Third: On the peace process: “Talks have been very open; both sides have shown trust and faith in one another…. [Despite the little complications] … we are steadily moving closer to our shared goal: Peace.”
That is the same rhetoric coming off the July 16-18 exploratory talks: “We are at the door of an agreement. Let us persevere. Now is indeed the time for peace.” Yet the “breakthrough” was “modest” while “there are still many issues to resolved” with “the devils waiting in ambush” when the Parties discuss the details.
How much trust really is there between Government and MILF? The following appeals of the Government and MILF panel chairs in their “Opening Statements” at the 29th Exploratory Talks are authentic and authoritative indicators.
Leonen: “Let us build a working relationship based on trust.”
Iqbal: “Finally, I appeal to the international community particularly [to the] members of the ICG to extend all possible help to the government and the MILF to overcome their differences and sign the comprehensive compact immediately. Malaysia, as the facilitating country, is doing a very fine job, but any external help within the bound of agreed terms of reference is certainly a welcome development.”
Not as Hoped
How “open” have the “very open” talks been? Our impression based on reports of the July 16-18 29th Exploratory Talks is that we are all being kept in the dark concerning the “modest breakthrough” and the “many more issues to be resolved”. We dwelt on this in our Comment “Keeping ALL in the Dark?” (MindaNews, July 24).
We hoped it was left to the President to break the news in his SONA about the “modest breakthrough” – a landmark in his government’s two-year negotiation with the MILF bringing the country to “the door of an agreement” and to “the time for peace”. But contrary to hope, the President’s “passing remark” is keeping us as much in the dark.
By its policy of transparency and peace agreement acceptable to all, the Aquino government has done extensive and intensive consultations. The MILF did the same. The response has been remarkable. The peace groups in Mindanao, the bishops, the ulama, the academe, the business leaders, and other concerned sectors including the media have become the government’s and the MILF’s partners in consultation.
True partners take each other in confidence and trust – in openness. This is expected under the Aquino government – not under the Arroyo government, which kept the MOA-AD negotiations under strict confidentiality.
Guiamel Alim’s comment implied: Would it not be for “the better” if the “partners in consultation” are openly updated – what the “modest breakthrough” and “the issues still to be resolved” really are? The “partners” will help keep the “devils” away from “the details” and staging an “ambush”.

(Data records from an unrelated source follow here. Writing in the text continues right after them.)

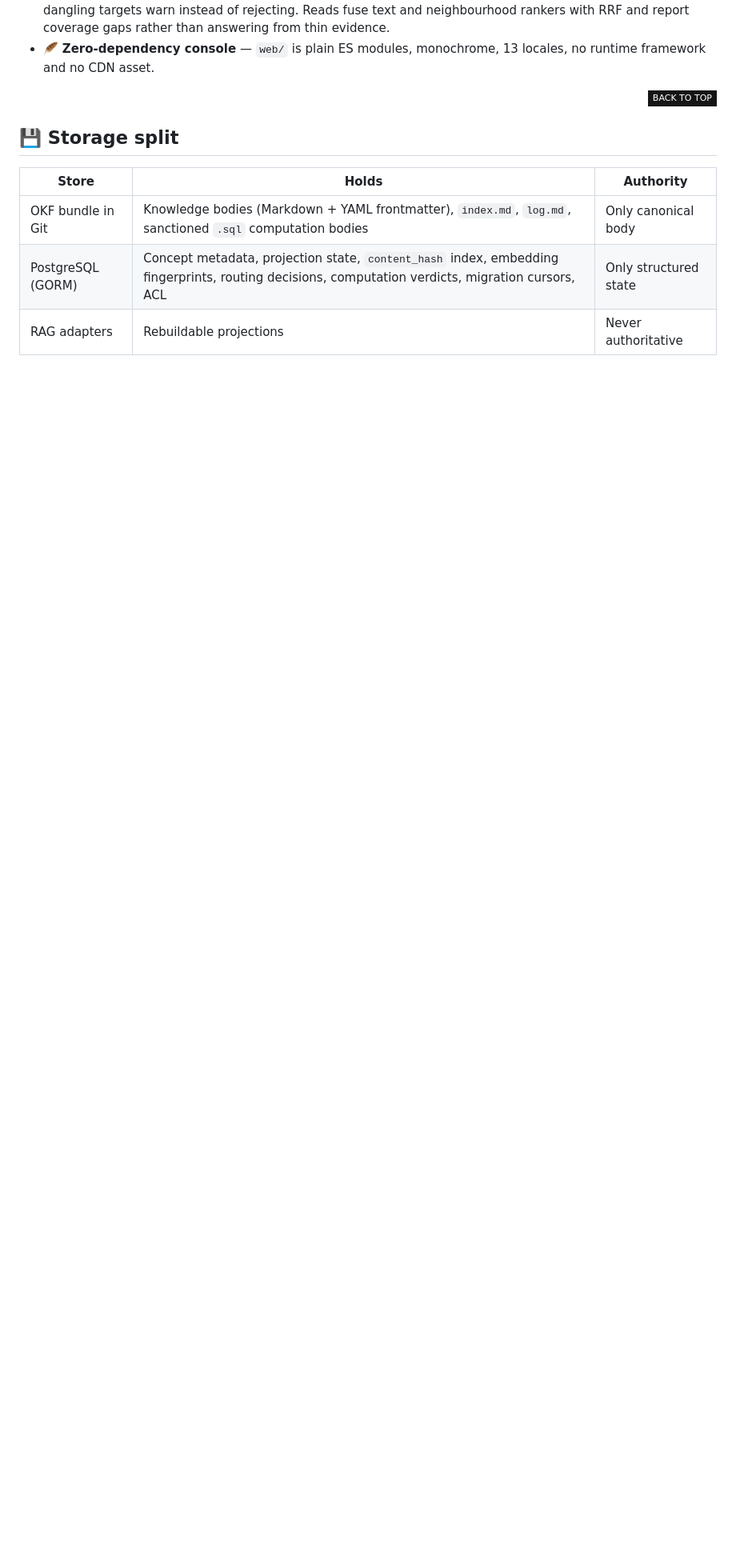
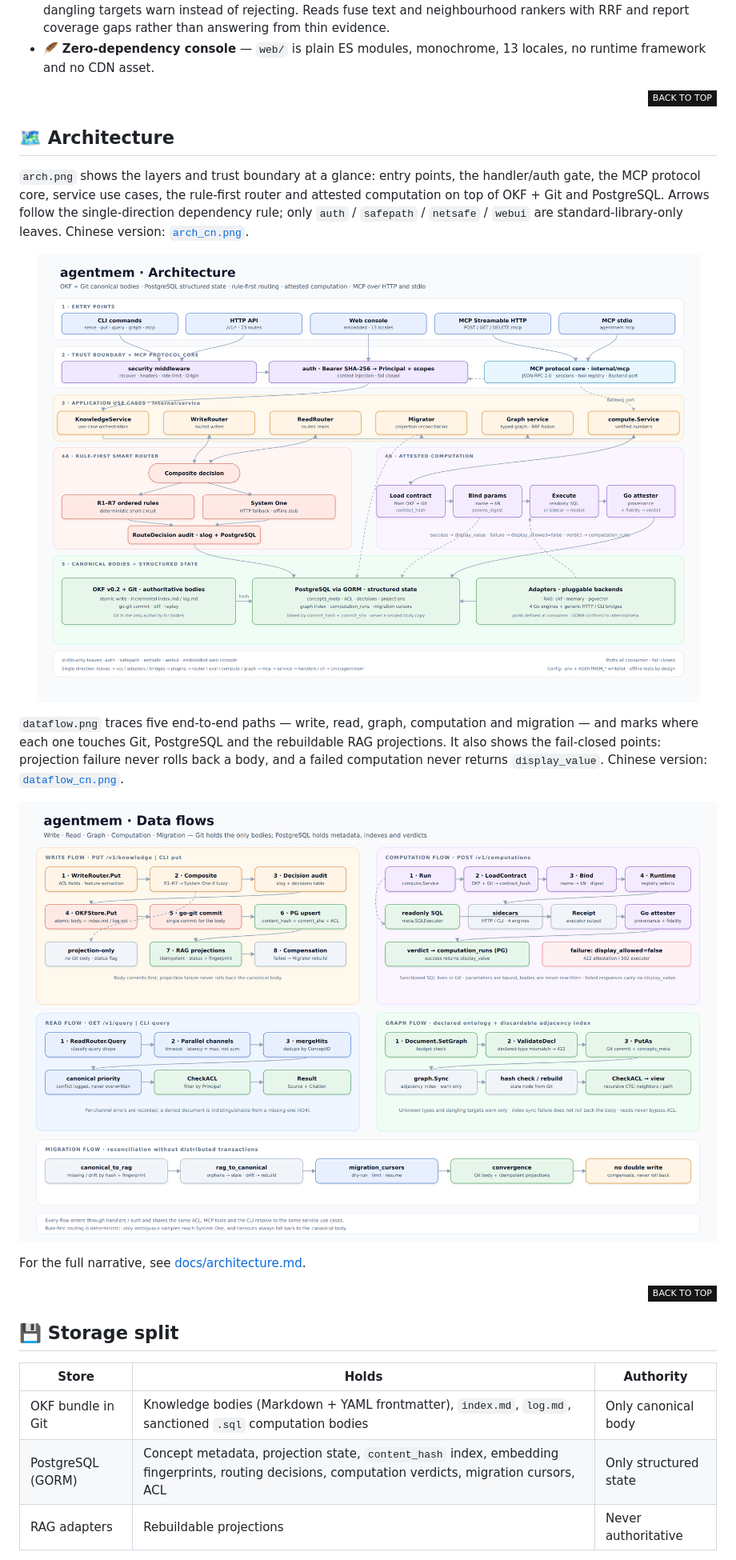
Before and after one commit to ariacompute/agentmem, a Markdown page: README.md, the part around one of its changes. Shown at 80% size. Drawn GitHub-style; pictures changed too: arch.png (added), dataflow.png (added); badges without logos; blank space fills up the shorter version.

Commit message:
docs(readme): update README files

```diff
--- a/README.md
+++ b/README.md
@@ -72,6 +73,28 @@ The design draws on [HKUDS/DeepTutor][deeptutor-link] (pluggable retrievers, ver
 - 🧩 **Explicit engine registry** — Plugins are declared in `plugin.yaml` with a machine-checked `sdk_boundary`. Go `.so` plugins are deliberately avoided.
 - 🕸️ **The graph is declared, not inferred** — A concept is both a document and a node; typed relations and the ontology live in frontmatter, PostgreSQL keeps only a discardable adjacency index, and unknown types or dangling targets warn instead of rejecting. Reads fuse text and neighbourhood rankers with RRF and report coverage gaps rather than answering from thin evidence.
 - 🪶 **Zero-dependency console** — `web/` is plain ES modules, monochrome, 13 locales, no runtime framework and no CDN asset.
+
+<div align="right">
+
+[![][back-to-top]](#readme-top)
+
+</div>
+
+## 🗺 Architecture
+
+`arch.png` shows the layers and trust boundary at a glance: entry points, the handler/auth gate, the MCP protocol core, service use cases, the rule-first router and attested computation on top of OKF + Git and PostgreSQL. Arrows follow the single-direction dependency rule; only `auth` / `safepath` / `netsafe` / `webui` are standard-library-only leaves. Chinese version: [`arch_cn.png`](./arch_cn.png).
+
+<p align="center">
+  <img src="./arch.png" alt="agentmem architecture" width="1100" />
+</p>
+
+`dataflow.png` traces five end-to-end paths — write, read, graph, computation and migration — and marks where each one touches Git, PostgreSQL and the rebuildable RAG projections. It also shows the fail-closed points: projection failure never rolls back a body, and a failed computation never returns `display_value`. Chinese version: [`dataflow_cn.png`](./dataflow_cn.png).
+
+<p align="center">
+  <img src="./dataflow.png" alt="agentmem data flows" width="1100" />
+</p>
+
+For the full narrative, see [docs/architecture.md](./docs/architecture.md).
 
 <div align="right">
 
```
Also changed, not shown: other parts of README.md (+11 -1 lines), README_cn.md (+27 -0 lines), arch_cn.png (added), dataflow_cn.png (added).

Unfortunately, the partners in consultation are seemingly told: “Just trust us. You don’t have to know. We will ask you if we need help.” This is not the way to keep the partnership vibrant and most productive. (“Comment” is Mr. Patricio P. Diaz’ column for MindaViews, the opinion section of MindaNews. The Titus Brandsma Media Awards recently honored Mr. Diaz with a “Lifetime Achievement Award” for his “commitment to education and public information to Mindanawons as Journalist, Educator and Peace Advocate.” You can reach him at firstname.lastname@example.org.)